Orange foam earplugs

Earplugs may have their uses when camping (Image credit: Getty)

Advantages of earplugs when camping

While many people are keen to get away from noisy everyday lives for a peaceful camping trip, the fact is that camping can be noisy. Sleeping in a tent provides little in the way of a sound barrier because the fabric is thin and this means that noises outdoors, or close by, might disturb you.

If you know you will be sleeping in a busy campsite or side-by-side with a friend in another tent who is likely to snore, earplugs can be a great addition to your camping checklist.

Earplugs will undoubtedly be an essential item on a list of what to take while camping at a festival. Blocking out the sounds of music and other revellers will be vital if you want to get any sleep.

Earplugs will block out the sounds that might otherwise keep you awake – or wake you – in the night.

Some campers also find their natural surroundings to be noisy. For example, sleep might be disturbed when you're camping in the rain, by a thunderstorm, the hoot of owls at night or a noisy dawn chorus of birds. As wonderful as it is to hear these natural noises, it can also mean you don’t enjoy a full night’s sleep.

There are some campers who also prefer not to hear the sounds of wildlife while camping. You might hear the calls or cries of wild animals and this can sometimes be unnerving and lead to a disturbed night’s sleep.

It’s a matter of choice but wearing earplugs when camping can reduce these more unwelcome sounds of nature and help you to sleep more soundly.

Busy campsite with lots of tents

A busy campsite might be noisy (Image credit: Getty)

Disadvantages of earplugs when camping

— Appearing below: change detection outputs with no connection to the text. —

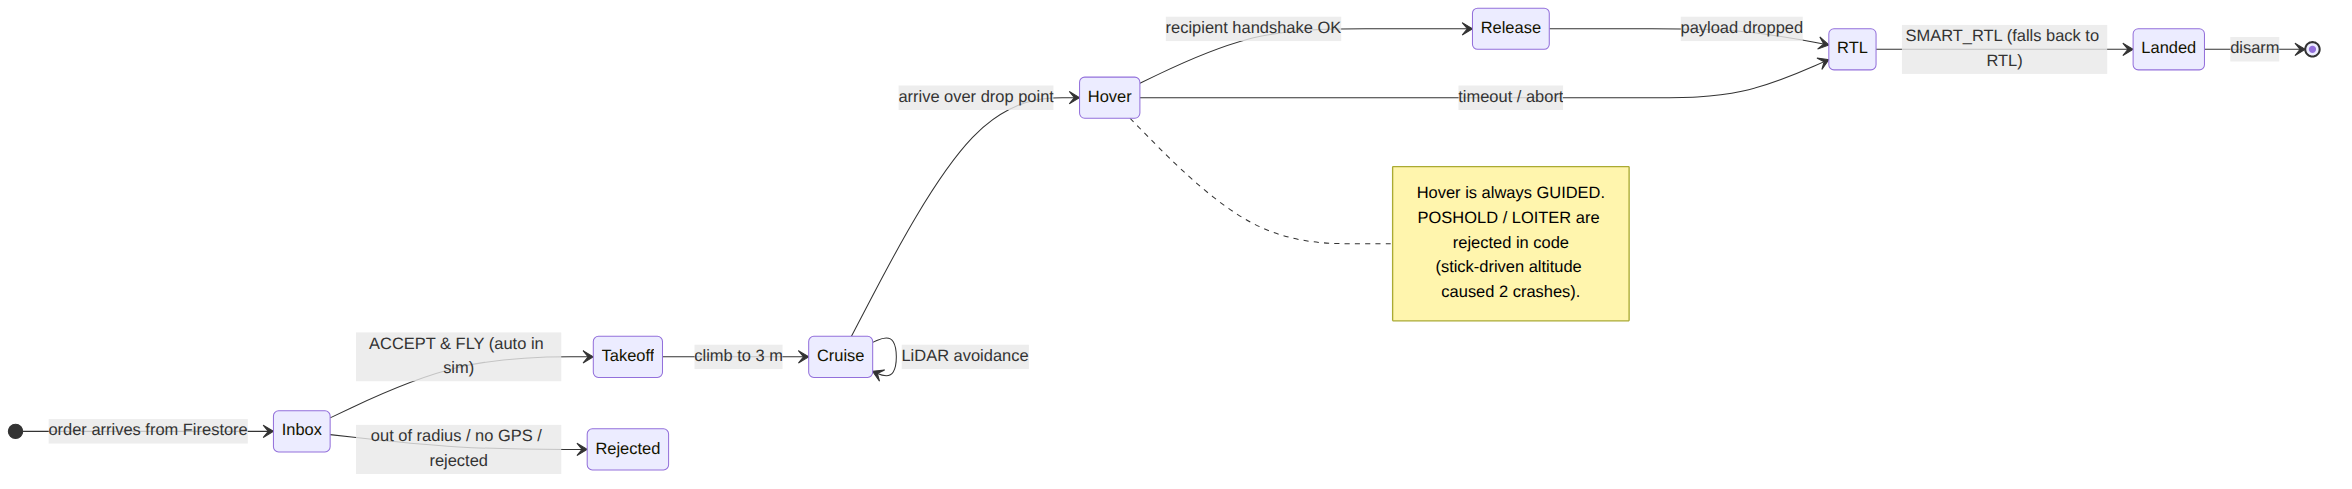
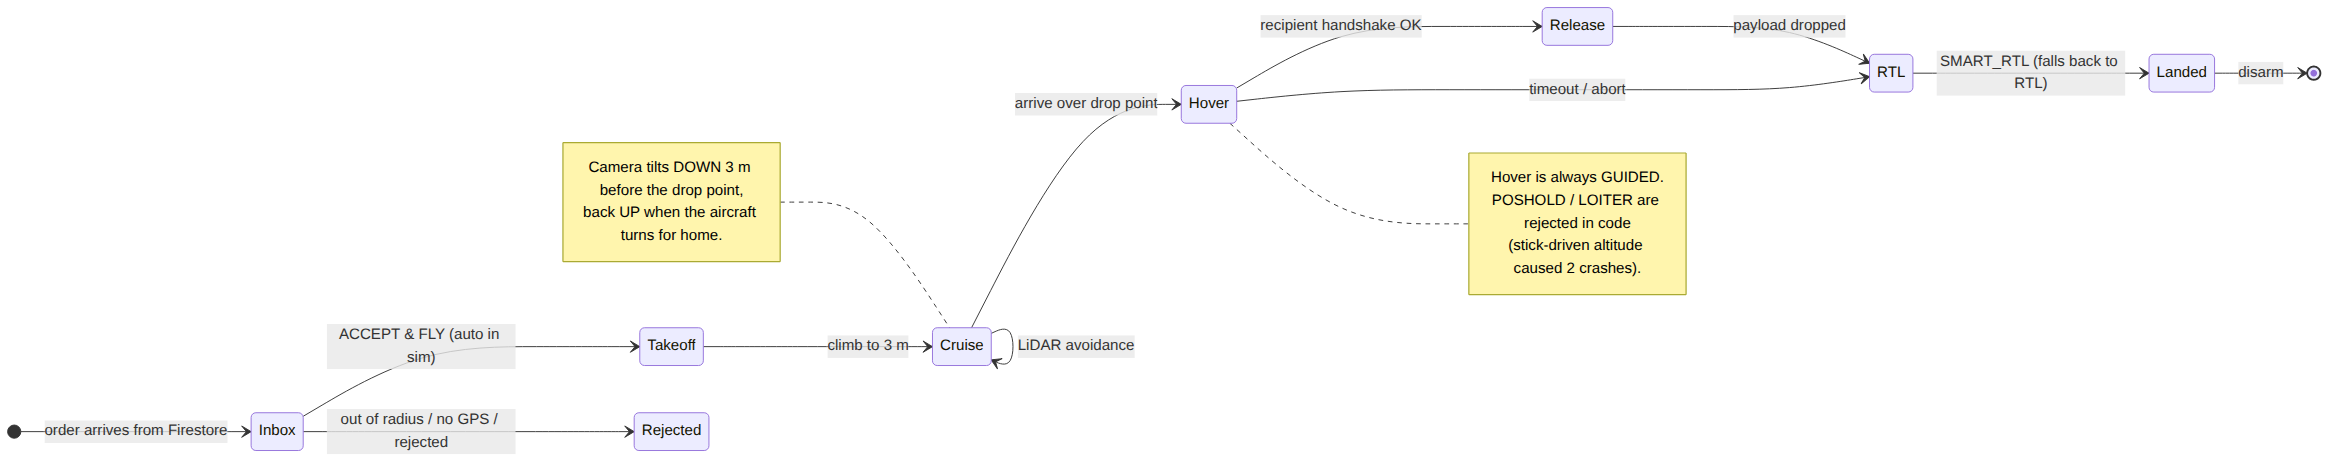
README: correct the hardware to what is actually fitted
- Pi Cam v3 is the only camera; the USB webcam (C270) was removed.
- Payload servo is the MG995 on AUX4 (SERVO12), not AUX1.
- Add the MG90S camera-tilt servo on AUX6 (SERVO14) to the features,
  hardware table, architecture and data-flow diagrams, and the
  delivery flight profile (tilts down before the drop, up for home).
- Person lock runs visdronebest.hef; terrain segmentation is only
  used by the optional novelty layer.
- Drop links to CLAUDE.md, which was removed from the repo.
- Re-export the diagram PNGs.

Claude-Session: https://claude.ai/code/session_01PoaRY7dFAs7jA3ZqKnTj8Q

diff --git a/README.md b/README.md
@@ -39,8 +39,9 @@ on-board AI, releases the parcel only after a BLE + vision handshake, and flies 
 | 🧭 | **Autonomy** | Waypoint missions, a mission state machine, a hard **3 m altitude ceiling**, a home position latched once on the ground, SMART_RTL with a fallback to RTL, and pilot-override arbitration. |
 | 🚧 | **Obstacle avoidance** | RPLIDAR C1 scans → obstacle extraction and tracking → VFH / sector / long-range avoidance on the Pi, plus `OBSTACLE_DISTANCE` streamed to the flight controller so avoidance still works when the pilot flies by hand. |
 | 📦 | **Firebase delivery** | Orders from the Flutter app (Firestore) become flown missions: climb → cruise → GUIDED hover → release → SMART_RTL → land. An operator must press **ACCEPT** before it flies. |
-| 🤖 | **On-board AI (Hailo-8)** | Terrain segmentation and person detection on the NPU, a flicker-free single-target person lock, digital stabilisation, and camera-driven landing-zone scoring. |
-| 🔐 | **Recipient handshake** | A BLE peripheral with an HMAC-signed one-time token. The payload servo (AUX1) is released only when the BLE and vision checks both agree. |
+| 🤖 | **On-board AI (Hailo-8)** | Aerial person detection on the NPU (a YOLO model trained on VisDrone), a flicker-free single-target person lock, digital stabilisation, and terrain-segmentation landing-zone scoring in the optional novelty layer. |
+| 🎯 | **Camera-tilt servo** | An MG90S on AUX6 aims the Pi camera. It tilts **down** 3 m before the drop point so the operator sees the recipient from overhead, and back **up** for the flight home. |
+| 🔐 | **Recipient handshake** | A BLE peripheral with an HMAC-signed one-time token. The MG995 payload servo (AUX4) releases only after the handshake passes. |
 | 🎥 | **Flight recorder** | Starts recording when the drone arms and keeps one clip per flight. A post-flight replay renderer adds zero-phase stabilisation and a lock HUD, encoded to H.264. |
 | 🧪 | **Simulation first** | Mock Pixhawk, LiDAR and world. The whole stack, including deliveries, runs with no hardware attached. |
 
@@ -85,9 +86,10 @@ flowchart TB
 
     subgraph HW["🔌 Hardware"]
         direction LR
-        PX["Pixhawk 2.4.8<br/>ArduPilot"] -->|"AUX1 PWM"| SERVO["MG995R<br/>payload servo"]
+        PX["Pixhawk 2.4.8<br/>ArduPilot"] -->|"AUX4"| SERVO["MG995<br/>payload release"]
+        PX -->|"AUX6"| TILT["MG90S<br/>camera tilt"]
         LI["RPLIDAR C1"]
-        CAM["Pi Cam v3 · USB cam"]
+        CAM["Pi Cam v3<br/>imx708"]
         NPU["Hailo-8 NPU"]
     end
 
@@ -100,7 +102,7 @@ flowchart TB
     classDef st fill:#ede9fe,stroke:#7c3aed,color:#4c1d95
     classDef gc fill:#dbeafe,stroke:#2563eb,color:#1e3a8a
     classDef ex fill:#ecfdf5,stroke:#059669,color:#064e3b
-    class PX,SERVO,LI,CAM,NPU hw
+    class PX,SERVO,TILT,LI,CAM,NPU hw
     class MAV,LID,FUS,OBS,PROX,NAV,DEL,NOV st
     class CAMS,HUB,UI gc
     class APP,FB,BLE ex
@@ -144,6 +146,10 @@ stateDiagram-v2
     Release --> RTL: payload dropped
     RTL --> Landed: SMART_RTL (falls back to RTL)
     Landed --> [*]: disarm
+    note left of Cruise
+        Camera tilts DOWN 3 m before the drop point,
+        back UP when the aircraft turns for home.
+    end note
     note right of Hover
         Hover is always GUIDED.
         POSHOLD / LOITER are rejected in code
@@ -282,9 +288,10 @@ scripts/start_gcs.sh real                      # → http://pi.local:8090
 |---|---|---|
 | Pixhawk 2.4.8 (ArduPilot) | `/dev/ttyACM0` | USB |
 | Slamtec RPLIDAR C1 | `/dev/ttyUSB0` | 460800 baud |
-| Pi Cam v3 (imx708) + Logitech C270 | CSI / USB | MJPEG tiles over the map |
+| Raspberry Pi Camera v3 (imx708) | CSI | the only camera; MJPEG stream over the map, mounted upside down (rotated by the ISP) |
 | Hailo-8 AI HAT+ | PCIe | the camera overlays fall back to plain video if missing |
-| MG995R payload servo | Pixhawk **AUX1** (SERVO9) | separate supply, common GND |
+| MG995 payload-release servo | Pixhawk **AUX4** (SERVO12) | separate supply, common GND · config block `payload:` |
+| MG90S camera-tilt servo | Pixhawk **AUX6** (SERVO14) | separate 5 V supply, common GND · config block `aux2_servo:` |
 
 On the Pi the GCS starts on boot as `aerix-gcs.service` (real mode, port 8090). **Only one
 process may hold the Pixhawk port**, so stop the service before running `start_gcs.sh` or any
@@ -371,7 +378,6 @@ need hardware.
 | [docs/30auglidarintegration.md](docs/30auglidarintegration.md) · [docs/31aug_status.md](docs/31aug_status.md) | LiDAR integration log and project status |
 | [parcel_delivery/README.md](parcel_delivery/README.md) | Standalone MAVSDK delivery prototype |
 | [person_detect/README.md](person_detect/README.md) | Hailo-8 person detector |
-| [CLAUDE.md](CLAUDE.md) | Detailed engineering notebook and changelog |
 
 ---
 

diff --git a/docs/FILE_STRUCTURE.md b/docs/FILE_STRUCTURE.md
@@ -85,10 +85,11 @@ shared `MessageBus`. Nodes never call each other directly. Everything goes throu
 flowchart TB
     subgraph ext["Outside world"]
         PX["Pixhawk"]
+        SRV["Servos<br/>AUX4 payload · AUX6 camera tilt"]
         LD["RPLIDAR"]
         FS[("Firestore")]
         PH["Phone (BLE)"]
-        CM["Cameras + Hailo-8"]
+        CM["Pi Cam v3 + Hailo-8"]
     end
 
     subgraph ifc["interfaces/ · sim/"]
@@ -119,6 +120,7 @@ flowchart TB
     BLEP["ble_handshake/<br/>drone_ble_peripheral.py"]
 
     PX <--> MI <--> MN
+    PX -->|"DO_SET_SERVO"| SRV
     LD --> LI --> LN
     FS --> FI --> DN
     CM --> CA
@@ -155,7 +157,6 @@ so a node that restarts can't replay an old `arm` or `takeoff`.
 | File | Purpose |
 |---|---|
 | `README.md` | Project overview |
-| `CLAUDE.md` | Detailed engineering notebook: hardware, incidents, changelog |
 | `pyproject.toml` · `setup.py` · `setup.cfg` | Packaging; installs the `drone-stack` and `drone-gcs` console scripts |
 | `requirements*.txt` | Core, hardware-only and dev dependencies |
 | `firebase_sync.py` | Firestore store-and-forward utility (top-level copy) |
@@ -164,7 +165,7 @@ so a node that restarts can't replay an old `arm` or `takeoff`.
 
 | File | Purpose |
 |---|---|
-| `default.yaml` | Every tunable with its default value (`mode: sim`) |
+| `default.yaml` | Every tunable with its default value (`mode: sim`), including the `payload:` (AUX4) and `aux2_servo:` (AUX6 camera tilt) servo blocks |
 | `sim.yaml` | Simulation profile: file order source, auto-accept |
 | `real.yaml` | Hardware profile: serial ports, battery thresholds, port 8090 |
 | `novelty/landing_zone.yaml` | Surface, slope and clutter thresholds for markerless landing |
@@ -222,8 +223,8 @@ so a node that restarts can't replay an old `arm` or `takeoff`.
 | `server.py` | FastAPI and WebSocket server |
 | `hub.py` | `GcsHub`: owns the engine, builds the 15 Hz payload, dispatches UI commands |
 | `ws_flow.py` | Flow control for each WebSocket connection |
-| `cameras.py` | Camera capture, NPU overlays, MJPEG streaming |
-| `hailo_infer.py` | Hailo-8 segmentation and detection runners |
+| `cameras.py` | Pi camera capture (the only camera), NPU overlays, MJPEG streaming |
+| `hailo_infer.py` | Hailo-8 detection and segmentation runners (used by the novelty perception adapters) |
 | `frame_filter.py` | Real-time image conditioning |
 | `stabilizer.py` | Live digital stabilisation for the Pi camera |
 | `person_lock.py` | Single-target person lock (async NPU detector + Kalman filter) |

While earplugs can be useful when camping, there are some disadvantages to these sometimes-useful noise blockers

One of the joys of camping is the chance to enjoy natural surroundings and this includes tuning into nature’s sounds. Indeed, there are claimed to be many benefits of hearing natural sounds.  

A group of researchers from the universities of Michigan State, Carleton and Colorado State partnered with the National Park Service (opens in new tab) to study 18 pieces of research. The results, which were published in Proceedings of the National Academy of Sciences (opens in new tab), revealed that listening to noises in nature has many positive benefits, such as decreased stress and pain, boosted cognitive performance and an enhanced mood.

Should you wear earplugs when camping, you might well miss out on some of the positives of tuning into natural sounds. 

Another negative for earplug users is that you will not be aware of any potential dangers. While predators are unlikely in the UK, there are plenty of other countries where wild animals such as bears could pose a problem and if you don’t hear them you may end up endangering your situation while camping. 

Earplug use while camping could also be a bad idea if there is a sudden change in the weather, too. As a camper, you will want to be alert to storms or flash floods because they may cause your chosen camp spot to become dangerous. 

Then chances are that if you are going camping, even if you expect it to be peaceful, it could be a good idea to add a pair of earplugs to your camping gear list. After all, they are small and lightweight and can easily be popped into a backpack as one of your essentials.

This article is part of Advnture's Sleep Week 2022 (running from Monday 22 August to Sunday 28 August), our in-depth look at how to choose the best gear for sleeping outdoors and get a better night's rest in the backcountry.

Fiona Russell is a widely published adventure journalist and blogger, who is better known as Fiona Outdoors. She is based in Scotland and is an all-round outdoors enthusiast with favourite activities including trail running, mountain walking, mountain biking, road cycling, triathlon and skiing, both downhill and back country. Her target for 2021 is to finish the final nine summits in her first round of all 282 Munros, the Scottish mountains of more than 3,000ft high. Aside from being outdoors, Fiona's biggest aim is to inspire others to enjoy the great outdoors, especially through her writing. She is also rarely seen without a running skort! Find out more at Fiona Outdoors (opens in new tab).